And more directly, if taxpayers have financed the design and construction of the physical assets of the institution, who gets reimbursed by the new owners? Is the money returned to the state and federal coffers, or directly to those taxpayers who have contributed via their taxes? Or will it be like what was done after the demise of the old Soviet Union, where state assets were basically stripped away for kopeks on the ruble by the wealthy and the connected?
The singular identify of the University of Michigan is that it has always been one of the very best public institutions in the nation and world, and as such has always had to respond to a broad range of goals and constraints and demands which are nominally characterized as being in the "public" sphere. Privatization would effectively mean the end of that identity.
Last year Mary Sue Coleman was brought into my Philosophy class because my teacher worked for her as an advisor. She was asked the question of UM going private and said that UM would not be going private. Obviously things can change and she probably wouldnt have told us, even if there were plans in motion but FWIW, she said there were no plans to become private.
There is almost no chance that Michigan will privatize anytime in the foreseeable future. MSC seems set against it, so it unlikely to even be seriously considered until there is a new President, which hopefully won't be for some time. More importantly, given the difficulty of the process, involving public approval, the chances of the state willingly abandoning its flagship public University and voters giving up the chance for their children to have a significantly decreased tuition is laughable. Barring another economic crisis for the state, UM won't privatize.
This is all unfortunate, however, as the University would be in a far more competitive position if it were to privatize. Right now, the University is held back by its status as a "public" institution and its dedication to accept a certain percentage of in-state students. Michigan would be in a stronger position if it could accept its applicants based on merit, not where they are from. Michigan's acceptance rate is obnoxiously high because it is a public school. If you don't believe this would help Michigan, compare its undergraduate reputation to that of its professional and graduate programs, where in-state status matters much less. Furthermore, Michigan privatizing does not mean we will be losing students to MSU. Michigan is a much better school than MSU - we could still lure the best students from Michigan with the generous financial aid that could be offered if tuition prices were higher across the board.

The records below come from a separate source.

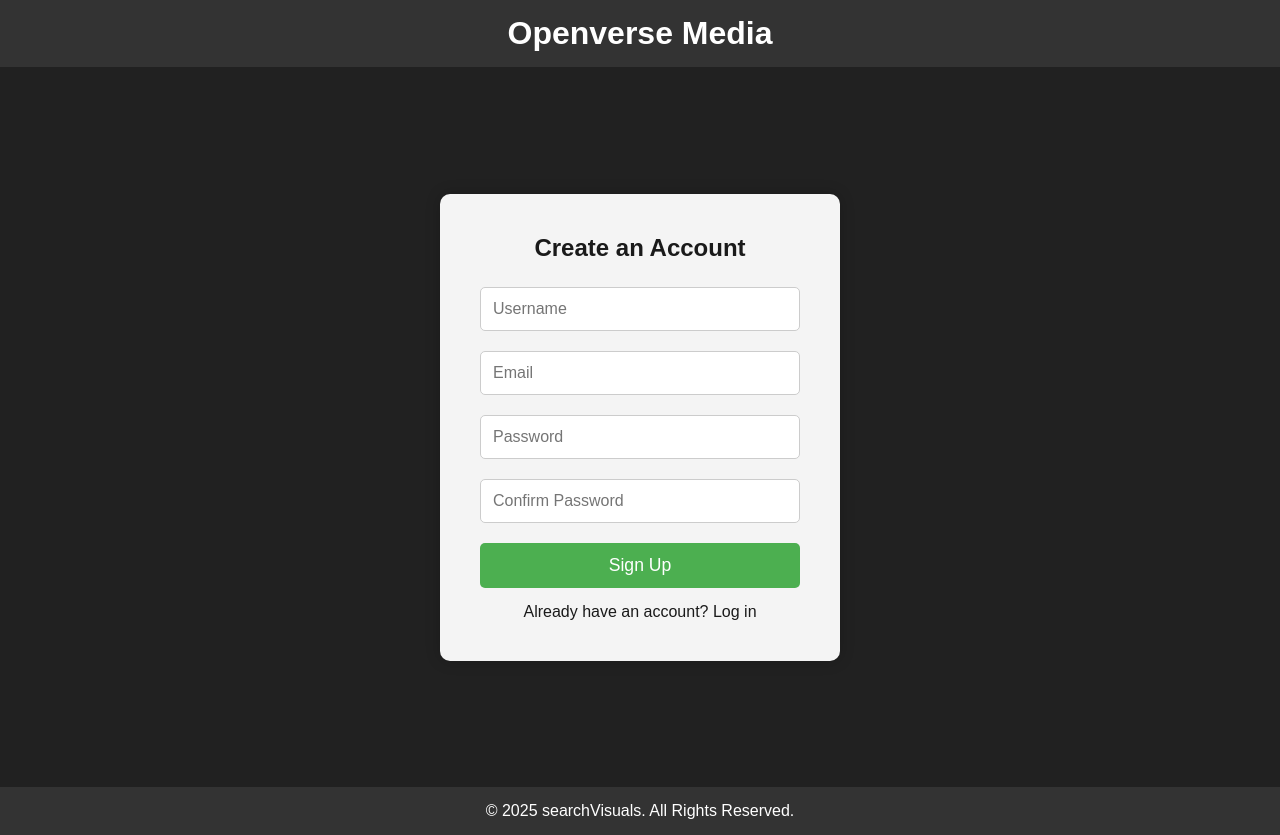
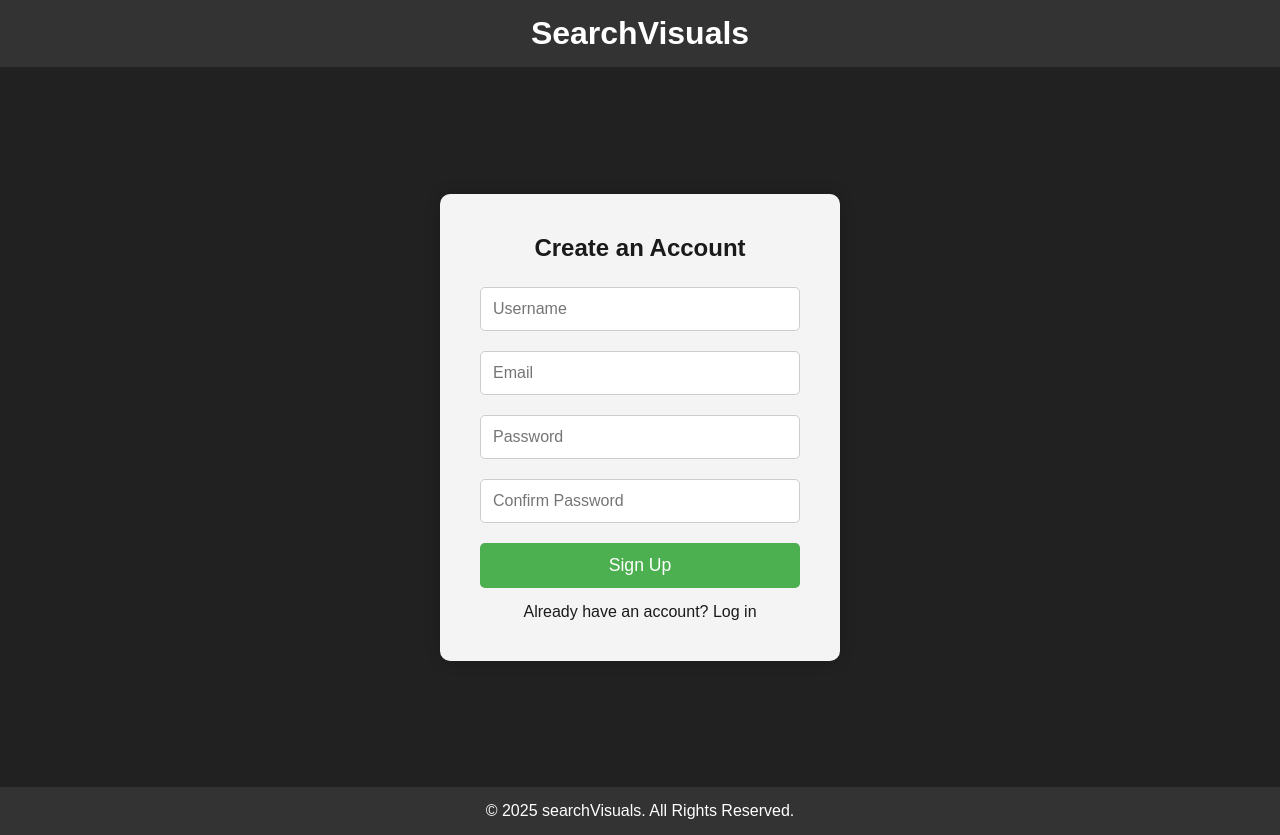
Before and after one commit to MADEGUN1537/searchvisuals_frontend, a plain HTML site: page signup.html in a window 1280 px wide. Drawn offline with Linux system fonts and the light colour scheme.

Commit message:
Update signup.html

```diff
--- a/signup.html
+++ b/signup.html
@@ -4,7 +4,7 @@
   <meta charset="UTF-8" />
   <meta name="viewport" content="width=device-width, initial-scale=1.0"/>
   <meta http-equiv="X-UA-Compatible" content="IE=edge" />
-  <title>Sign Up - Openverse Media</title>
+  <title>Sign Up - SeearchVisuals</title>
   <style>
     :root {
       --main-color: #4CAF50;
@@ -144,7 +144,7 @@
 <body>
 
   <header>
-    <a href="index.html" class="logo">Openverse Media</a>
+    <a href="index.html" class="logo">SearchVisuals</a>
   </header>
 
   <div class="signup-page">
```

But will the University go pubic? I think that's the biggest question.